Almost certainly, a formulaic series of half-hour pilots is in the pipeline. In Ole Ole, a troupe of raunchy flamenco dancers perform nightly at a club owned by a ring of cockney Costa del Criminals. One of the criminals is a houseproud homosexual. In Cuckoo a family of strait-laced Swiss clock-makers, one of whom is a houseproud homosexual, are somewhat distracted by the saucy girls from the posh English finishing school next door. In Mammary Mia, four Allied soldiers are marooned in the desert with four randy Italian prostitutes posing as Red Cross nurses. One of the soldiers is a houseproud homosexual.
Actually, Mammary Mia was on last night, although for some reason a creative duo not renowned for subtlety have restrained themselves and called it Which Way to the War? (ITV). The other two pilots are as yet just brainwaves awaiting a sidesplitting script.
The war remains an attractive place for Croft and Lloyd to take their crayons because, like language schools, it affords access to a bottomless pit of gags about racial stereotypes. No matter that some of them creak towards you on a Zimmer frame. 'Them Eyetie trucks have got special gears,' said the cockney soldier in Which Way to the War?: 'one forward, five reverse.' It's believed that a version of this joke was first cracked by one of Hannibal's elephant handlers as the Carthaginian army gazed down from the Alps on to the mist-covered plains of the Po valley.

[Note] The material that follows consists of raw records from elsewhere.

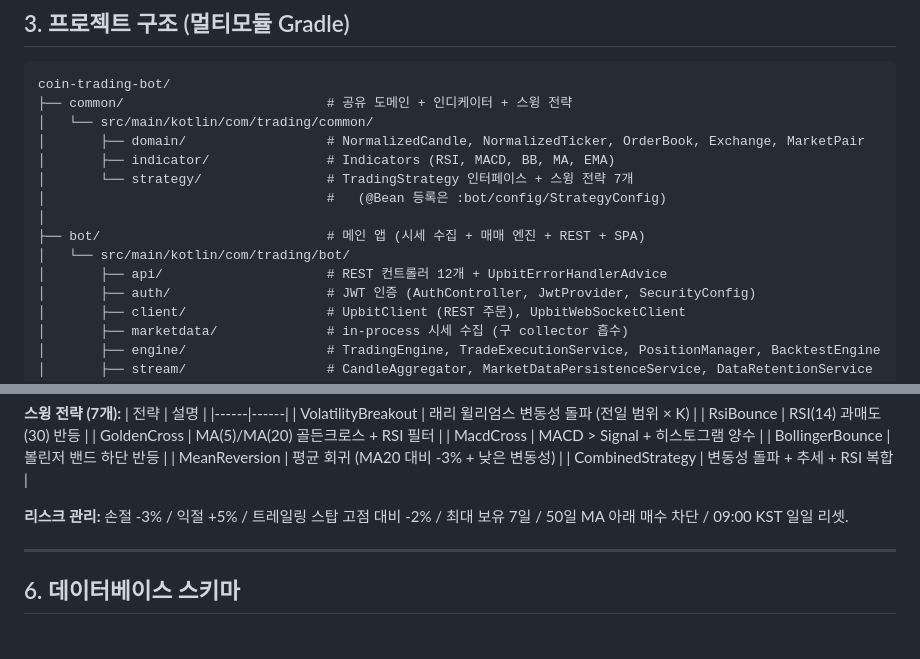
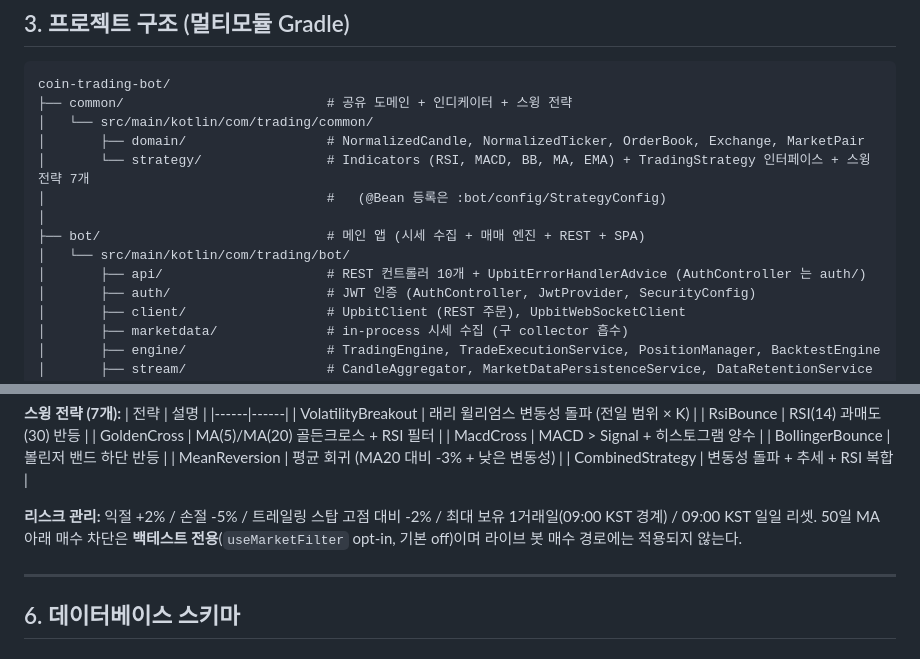
Before and after one commit to yoon627/coin-trading-bot, a Markdown page: PROJECT_ANALYSIS.md, 2 parts joined by grey strips. Drawn GitHub-style.

Commit message:
docs: PROJECT_ANALYSIS 코드-문서 모순 정정 (리스크 수치·common 트리·컨트롤러 수) (#35)
PROJECT_ANALYSIS.md 를 코드(진실 소스) 기준으로 정합화: 리스크 파라미터 손절 -3%/익절 +5%(정반대)→익절 +2%/손절 -5%·보유 1거래일·MA50 백테전용 명시, 없는 indicator/ 패키지 제거(Indicators 는 strategy/), api 컨트롤러 수 12→10(AuthController 는 auth/). README/monitoring 은 main 8438303 refresh 가 이미 커버하여 이 PR 범위에서 제외(net-zero).

```diff
--- a/PROJECT_ANALYSIS.md
+++ b/PROJECT_ANALYSIS.md
@@ -50,13 +50,12 @@ coin-trading-bot/
 ├── common/                          # 공유 도메인 + 인디케이터 + 스윙 전략
 │   └── src/main/kotlin/com/trading/common/
 │       ├── domain/                  # NormalizedCandle, NormalizedTicker, OrderBook, Exchange, MarketPair
-│       ├── indicator/               # Indicators (RSI, MACD, BB, MA, EMA)
-│       └── strategy/                # TradingStrategy 인터페이스 + 스윙 전략 7개
+│       └── strategy/                # Indicators (RSI, MACD, BB, MA, EMA) + TradingStrategy 인터페이스 + 스윙 전략 7개
 │                                    #   (@Bean 등록은 :bot/config/StrategyConfig)
 │
 ├── bot/                             # 메인 앱 (시세 수집 + 매매 엔진 + REST + SPA)
 │   └── src/main/kotlin/com/trading/bot/
-│       ├── api/                     # REST 컨트롤러 12개 + UpbitErrorHandlerAdvice
+│       ├── api/                     # REST 컨트롤러 10개 + UpbitErrorHandlerAdvice (AuthController 는 auth/)
 │       ├── auth/                    # JWT 인증 (AuthController, JwtProvider, SecurityConfig)
 │       ├── client/                  # UpbitClient (REST 주문), UpbitWebSocketClient
 │       ├── marketdata/              # in-process 시세 수집 (구 collector 흡수)
@@ -102,7 +101,7 @@ coin-trading-bot/
 | MeanReversion | 평균 회귀 (MA20 대비 -3% + 낮은 변동성) |
 | CombinedStrategy | 변동성 돌파 + 추세 + RSI 복합 |
 
-**리스크 관리:** 손절 -3% / 익절 +5% / 트레일링 스탑 고점 대비 -2% / 최대 보유 7일 / 50일 MA 아래 매수 차단 / 09:00 KST 일일 리셋.
+**리스크 관리:** 익절 +2% / 손절 -5% / 트레일링 스탑 고점 대비 -2% / 최대 보유 1거래일(09:00 KST 경계) / 09:00 KST 일일 리셋. 50일 MA 아래 매수 차단은 **백테스트 전용**(`useMarketFilter` opt-in, 기본 off)이며 라이브 봇 매수 경로에는 적용되지 않는다.
 
 ---
 
```
Also changed, not shown: 1 other file.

In the comic universe painted by Croft and Lloyd, if a joke isn't about race then it must be about sex, just as a coin that doesn't land heads must land tails. Unless perchance it's about both race and sex. As a plot device, the Italian whores are a masterstroke of double- decker joke construction: they're not English, which you've got to admit is hilarious, and they're on heat, which is hugely sniggersome. 'No getta da dough, no droppa da drawers,' the dolled-up tarts chant in unison when they discover that the soldiers are penniless. And no spenda too much time ona da catchlines.
From one or two promising situations, it's plain that Croft and Lloyd know their Shakespearian comedy; they just choose not to follow the example. When two pairs of British and Australian soldiers meet in the desert, run out of ammo and then surrender to each other simultaneously, a case of mistaken identity is sitting there waiting to be milked, but the script doesn't actually take you to the point of maximum comic potential, the point when the enemies realise they are in fact allies. Instead we cut to inside the barracks (where the Scottish soldier is being a houseproud homosexual) and both parties admit that, 'we thought you was Gerries'.
Under fire, one Aussie asks the other if he's got anything white with which to surrender. 'If you asked me five minutes ago,' he replies, 'I would have said my underpants.' What's in those underpants is pretty much the same as what's in this comedy.
Just as the umbrella term 'humour' is wide enough to include Which Way to the War?, so Tights] Camera] Action] (C4) qualifies as dance. Last night Lea Anderson introduced a head shot of a Japanese woman screaming, several Japanese men being expressionist in a dockyard, three pixillationist commercials for a New York hotel and herself as Joan of Arc. You get some pretty big umbrellas these days.Reuse content